'Tying up my white tie, brushin' off my tails' sang Fred Astaire, and though he might have shuddered in his patent lace-ups, it would seem the modern age's emphasis on the power of the individual, and the need to broadcast that individuality, is seeing those rules come under fire.
‘Creative black-tie': the mode of thinking that has become the new norm, dividing the classicists from the experimentalists.
They call it 'creative black-tie': the term employed since celebrities first started appearing at red-carpet events having taken the invitation's dress code literally and worn a black tie, rather than dressing in black-tie.
Like it or not, this is the mode of thinking that has become the new norm, dividing the classicists from the experimentalists. Consider the recent Golden Globes by way of example.
The experimenters all looked sharp in their way - Clive Owen's black trousers, white dress shirt, standard black-tie and green velvet evening jacket struck the best chord between respectful and distinctive - but they also fuel the debate as to how diluted black-tie can become before it no longer reflects the term.
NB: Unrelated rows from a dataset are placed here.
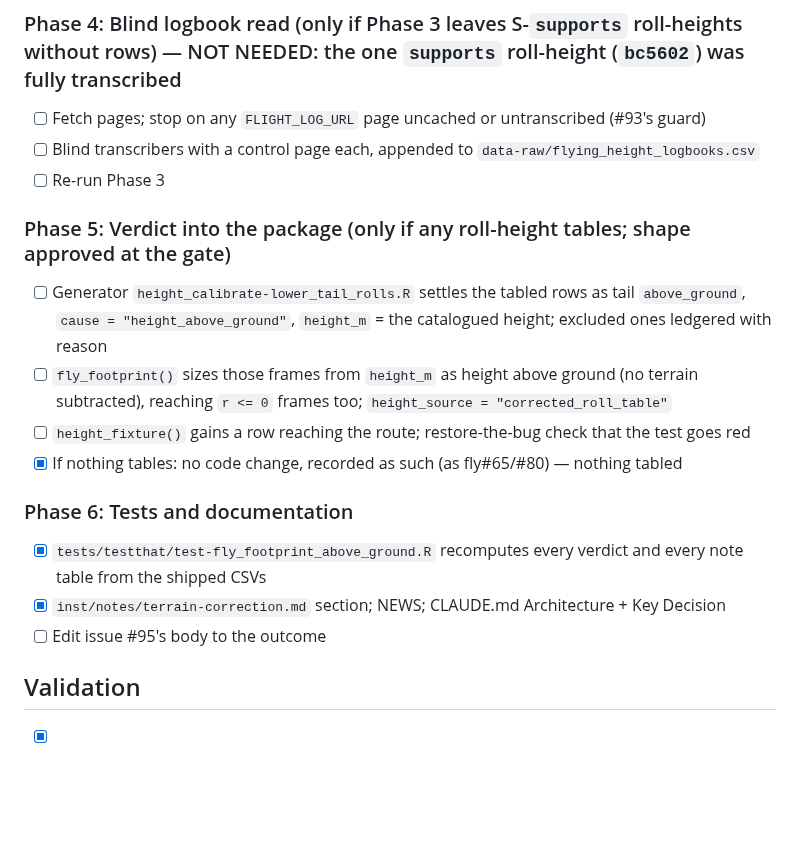
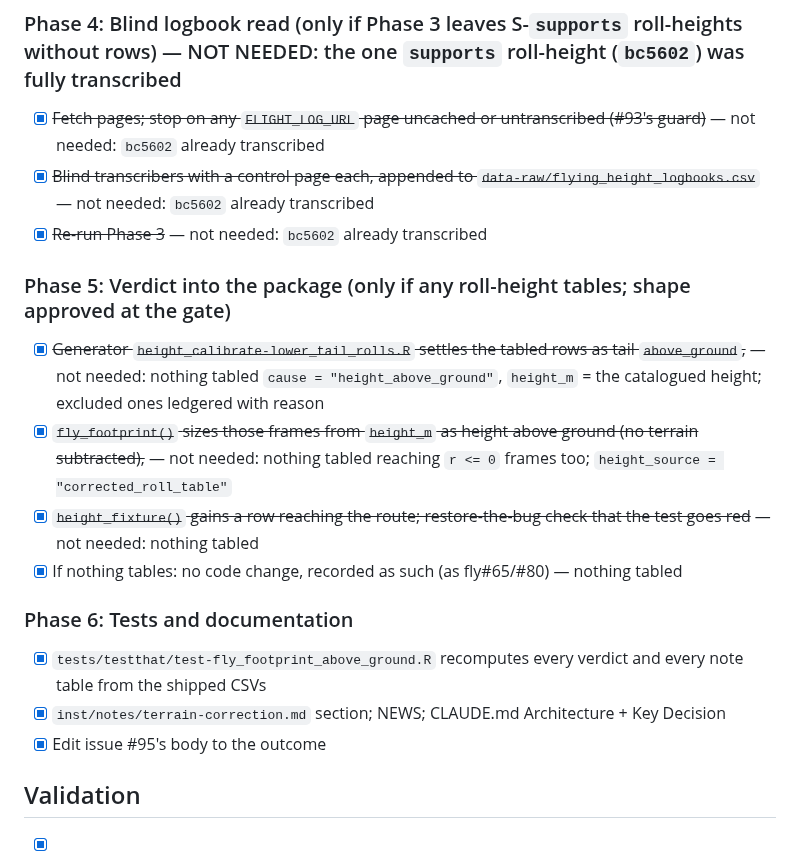
Before and after one commit to NewGraphEnvironment/fly, a Markdown page: planning/active/task_plan.md, the part around the change. Rendered like a GitHub page; blank space fills up the shorter version.

Commit message:
Edit #95's body to the outcome, and close the conditional phases (#95)
Co-Authored-By: Claude Opus 5.5 <noreply@anthropic.com>
Claude-Session: https://claude.ai/code/session_0115csb82i78r86GWFzwPzis

```diff
--- a/planning/active/task_plan.md
+++ b/planning/active/task_plan.md
@@ -79,22 +79,22 @@ The issue asks whether "recorded above ground" can be tested, with any rule fixe
 - [x] ~~`FLY_AGL_SMOKE=1`~~ no smoke flag (deterministic; byte-identity checked instead); producer line for every figure the note will quote
 
 ### Phase 4: Blind logbook read (only if Phase 3 leaves S-`supports` roll-heights without rows) — NOT NEEDED: the one `supports` roll-height (`bc5602`) was fully transcribed
-- [ ] Fetch pages; stop on any `FLIGHT_LOG_URL` page uncached or untranscribed (#93's guard)
-- [ ] Blind transcribers with a control page each, appended to `data-raw/flying_height_logbooks.csv`
-- [ ] Re-run Phase 3
+- [x] ~~Fetch pages; stop on any `FLIGHT_LOG_URL` page uncached or untranscribed (#93's guard)~~ — not needed: `bc5602` already transcribed
+- [x] ~~Blind transcribers with a control page each, appended to `data-raw/flying_height_logbooks.csv`~~ — not needed: `bc5602` already transcribed
+- [x] ~~Re-run Phase 3~~ — not needed: `bc5602` already transcribed
 
 ### Phase 5: Verdict into the package (only if any roll-height tables; shape approved at the gate)
-- [ ] Generator `height_calibrate-lower_tail_rolls.R` settles the tabled rows as tail `above_ground`,
+- [x] ~~Generator `height_calibrate-lower_tail_rolls.R` settles the tabled rows as tail `above_ground`,~~ — not needed: nothing tabled
       `cause = "height_above_ground"`, `height_m` = the catalogued height; excluded ones ledgered with reason
-- [ ] `fly_footprint()` sizes those frames from `height_m` as height above ground (no terrain subtracted),
+- [x] ~~`fly_footprint()` sizes those frames from `height_m` as height above ground (no terrain subtracted),~~ — not needed: nothing tabled
       reaching `r <= 0` frames too; `height_source = "corrected_roll_table"`
-- [ ] `height_fixture()` gains a row reaching the route; restore-the-bug check that the test goes red
+- [x] ~~`height_fixture()` gains a row reaching the route; restore-the-bug check that the test goes red~~ — not needed: nothing tabled
 - [x] If nothing tables: no code change, recorded as such (as fly#65/#80) — nothing tabled
 
 ### Phase 6: Tests and documentation
 - [x] `tests/testthat/test-fly_footprint_above_ground.R` recomputes every verdict and every note table from the shipped CSVs
 - [x] `inst/notes/terrain-correction.md` section; NEWS; CLAUDE.md Architecture + Key Decision
-- [ ] Edit issue #95's body to the outcome
+- [x] Edit issue #95's body to the outcome
 
 ## Validation
 
```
Aside from whether they leave those who are dressed in something Astaire would have approved of feeling as though they look frumpy rather than impeccable, it encourages a kind of tuxedo arms race - who will push the rules hardest? The Oscars will undoubtedly show us the good, the bad and the positively misguided.
1956 heralded 'supersonic separates', the 1960s greeted the continental cross-over tie; by the 1970s, black-tie rebellion was in full swing.
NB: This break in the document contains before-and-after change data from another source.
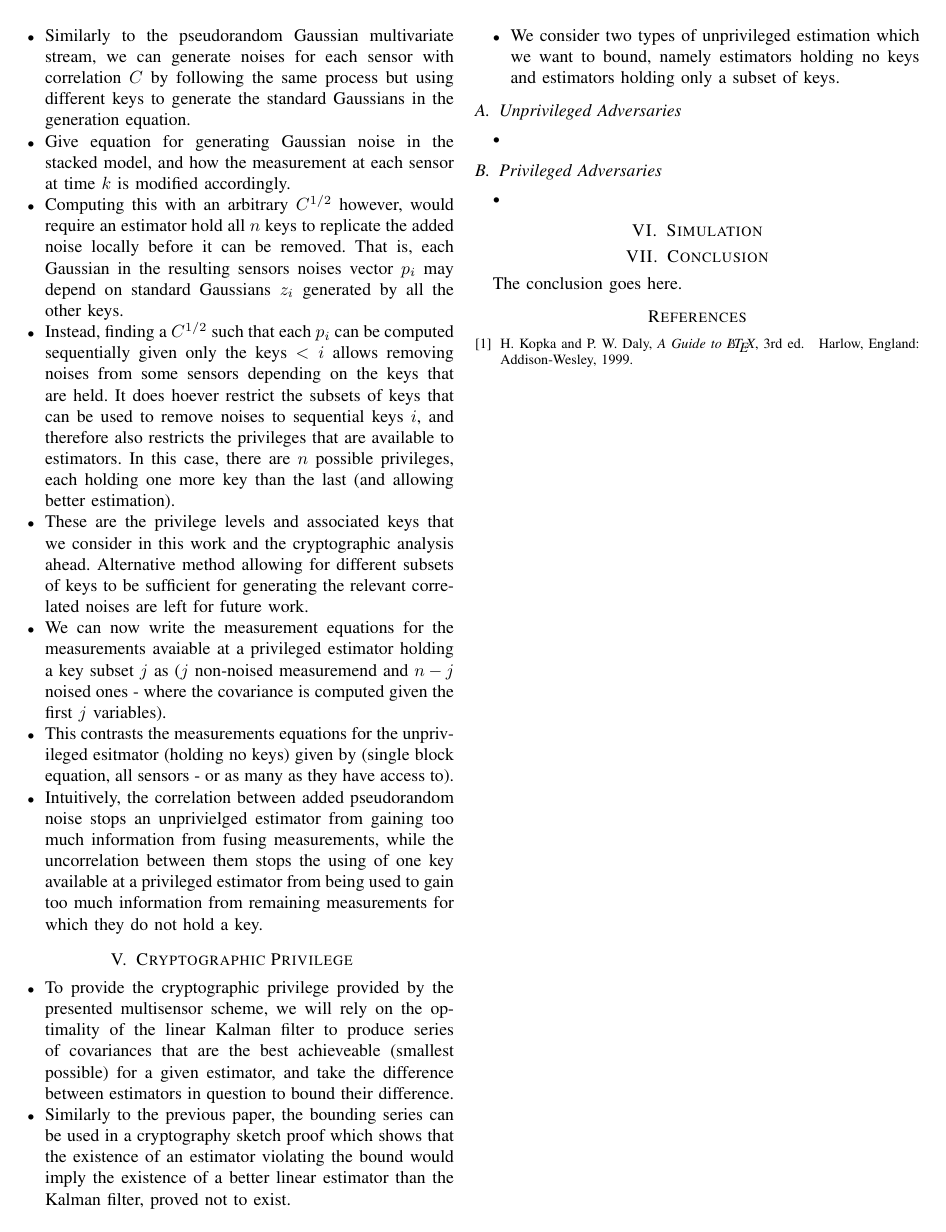
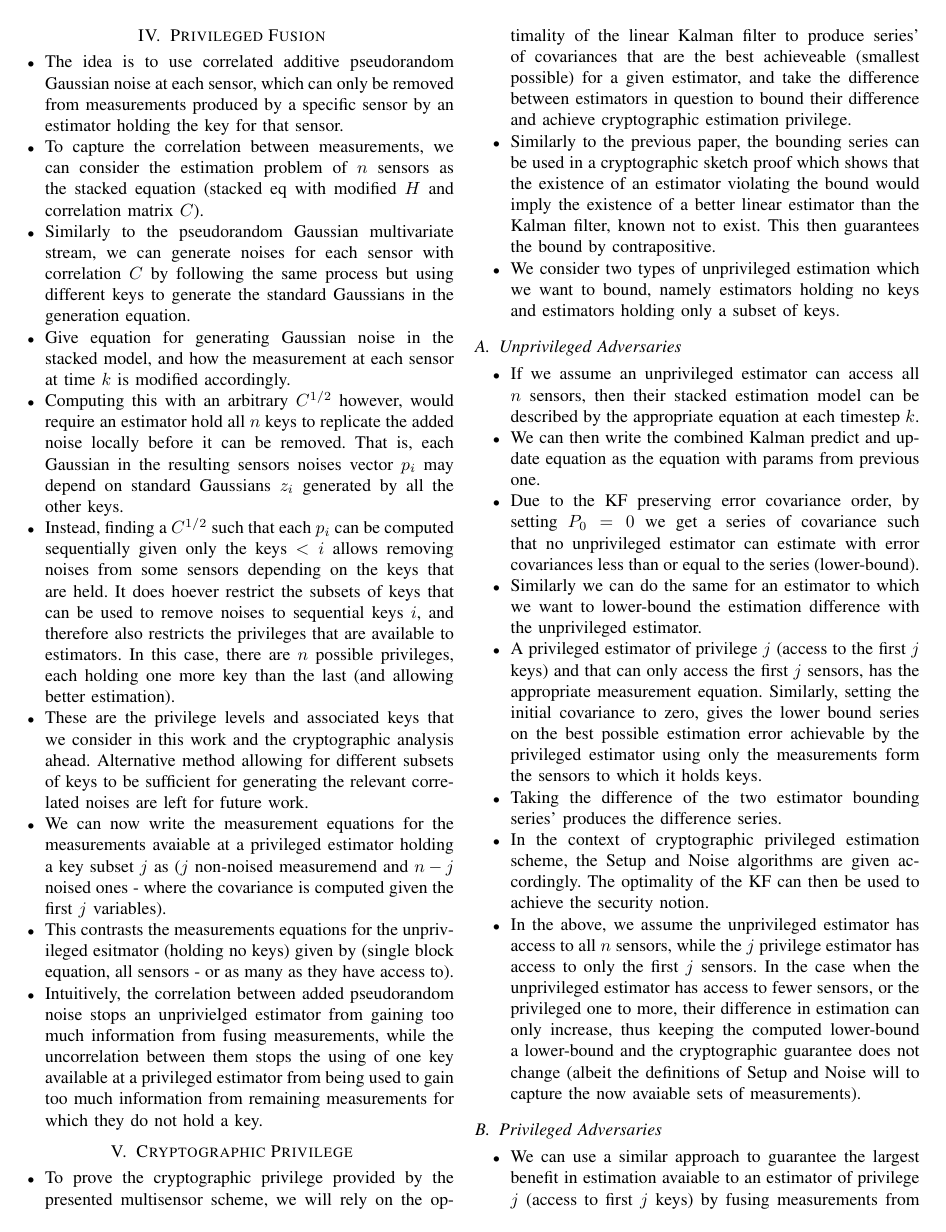
Before and after one commit to omubtcezq/PrivilegedFusion, a LaTeX paper (main.tex): page 2 of 2 before the commit and page 2 of 3 after it. Compiled offline with pdfLaTeX; a missing font is replaced by an installed copy or a similar font; a LaTeX package or settings file that is missing is left out.

Commit message:
Continued and started on points for the cryptography section Also noted that to show one of the privileged differences, a change to the Noise algorithm definition is required. Dot point for this was added in the preliminaries section, where it will be introduced in a slightly more generalised manner.

```diff
--- a/main.tex
+++ b/main.tex
@@ -385,21 +387,32 @@ The abstract goes here.
 % In this form we also make the assumption that the different sensors are synchronised, that is that $k$ is known and equal at each timestep.
 % All of the sensors (H) need to be the same (or do they just need to be unobservable when stacked?). This is for the n->inf case only
 % A privileged esitmator still fusing non-privileged measurements can do better than simply fusing the noised estimates. After all it knows a value correlated with the added noises, so it can remove this uncertainty. This is captured in the dependence equation.
+% Choosing Z and Y
+% Centralised generation of sensor noise, needs to then be given to sensors...
+% Need to modify setup and noise definitions so that a negative difference is allowed (adversary can be better but only by so much)
 
 \section{Cryptographic Privilege}
 \begin{itemize}
-  \item To provide the cryptographic privilege provided by the presented multisensor scheme, we will rely on the optimality of the linear Kalman filter to produce series of covariances that are the best achieveable (smallest possible) for a given estimator, and take the difference between estimators in question to bound their difference.
-  \item Similarly to the previous paper, the bounding series can be used in a cryptography sketch proof which shows that the existence of an estimator violating the bound would imply the existence of a better linear estimator than the Kalman filter, proved not to exist.
+  \item To prove the cryptographic privilege provided by the presented multisensor scheme, we will rely on the optimality of the linear Kalman filter to produce series' of covariances that are the best achieveable (smallest possible) for a given estimator, and take the difference between estimators in question to bound their difference and achieve cryptographic estimation privilege.
+  \item Similarly to the previous paper, the bounding series can be used in a cryptographic sketch proof which shows that the existence of an estimator violating the bound would imply the existence of a better linear estimator than the Kalman filter, known not to exist. This then guarantees the bound by contrapositive.
   \item We consider two types of unprivileged estimation which we want to bound, namely estimators holding no keys and estimators holding only a subset of keys.
 \end{itemize}
 
 \subsection{Unprivileged Adversaries}
 \begin{itemize}
-  \item
+  \item If we assume an unprivileged estimator can access all $n$ sensors, then their stacked estimation model can be described by the appropriate equation at each timestep $k$.
+  \item We can then write the combined Kalman predict and update equation as the equation with params from previous one.
+  \item Due to the KF preserving error covariance order, by setting $P_0=0$ we get a series of covariance such that no unprivileged estimator can estimate with error covariances less than or equal to the series (lower-bound).
+  \item Similarly we can do the same for an estimator to which we want to lower-bound the estimation difference with the unprivileged estimator.
+  \item A privileged estimator of privilege $j$ (access to the first $j$ keys) and that can only access the first $j$ sensors, has the appropriate measurement equation. Similarly, setting the initial covariance to zero, gives the lower bound series on the best possible estimation error achievable by the privileged estimator using only the measurements form the sensors to which it holds keys.
+  \item Taking the difference of the two estimator bounding series' produces the difference series.
+  \item In the context of cryptographic privileged estimation scheme, the Setup and Noise algorithms are given accordingly. The optimality of the KF can then be used to achieve the security notion.
+  \item In the above, we assume the unprivileged estimator has access to all $n$ sensors, while the $j$ privilege estimator has access to only the first $j$ sensors. In the case when the unprivileged estimator has access to fewer sensors, or the privileged one to more, their difference in estimation can only increase, thus keeping the computed lower-bound a lower-bound and the cryptographic guarantee does not change (albeit the definitions of Setup and Noise will to capture the now avaiable sets of measurements).
 \end{itemize}
 
 \subsection{Privileged Adversaries}
 \begin{itemize}
+  \item We can use a similar approach to guarantee the largest benefit in estimation avaiable to an estimator of privilege $j$ (access to first $j$ keys) by fusing measurements from sensors to which they do not hold keys to get a better state estimate.
   \item
 \end{itemize}
 
```
Also changed, not shown: main.pdf, main.tex (2 more changed lines).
Indeed, if such rules are there only to be broken, it might look as though the red carpet is heralding the end of black-tie altogether. But the fact is, while we imagine traditional dinner dress to be fixed à la Cary Grant, it too has always evolved: 1956 heralded what Esquire dubbed 'supersonic separates', matching black trousers with space-age metallic jackets in neon and ice-cream shades; the 1960s saw the advent of the continental cross-over tie, a silk strip overlapping and buttoning where the knot used to be; and by the 1970s, black-tie rebellion was in full swing.
Back then, a better-seller called Dress Right advised that, as long as a guest wears 'something formal,' black-tie actually means the 'style or colour is beside the point.' Enter Edwardian jackets, flouncy cuffs, even crushed velvet. As they say, there's nothing new in fashion - not even on the red carpet.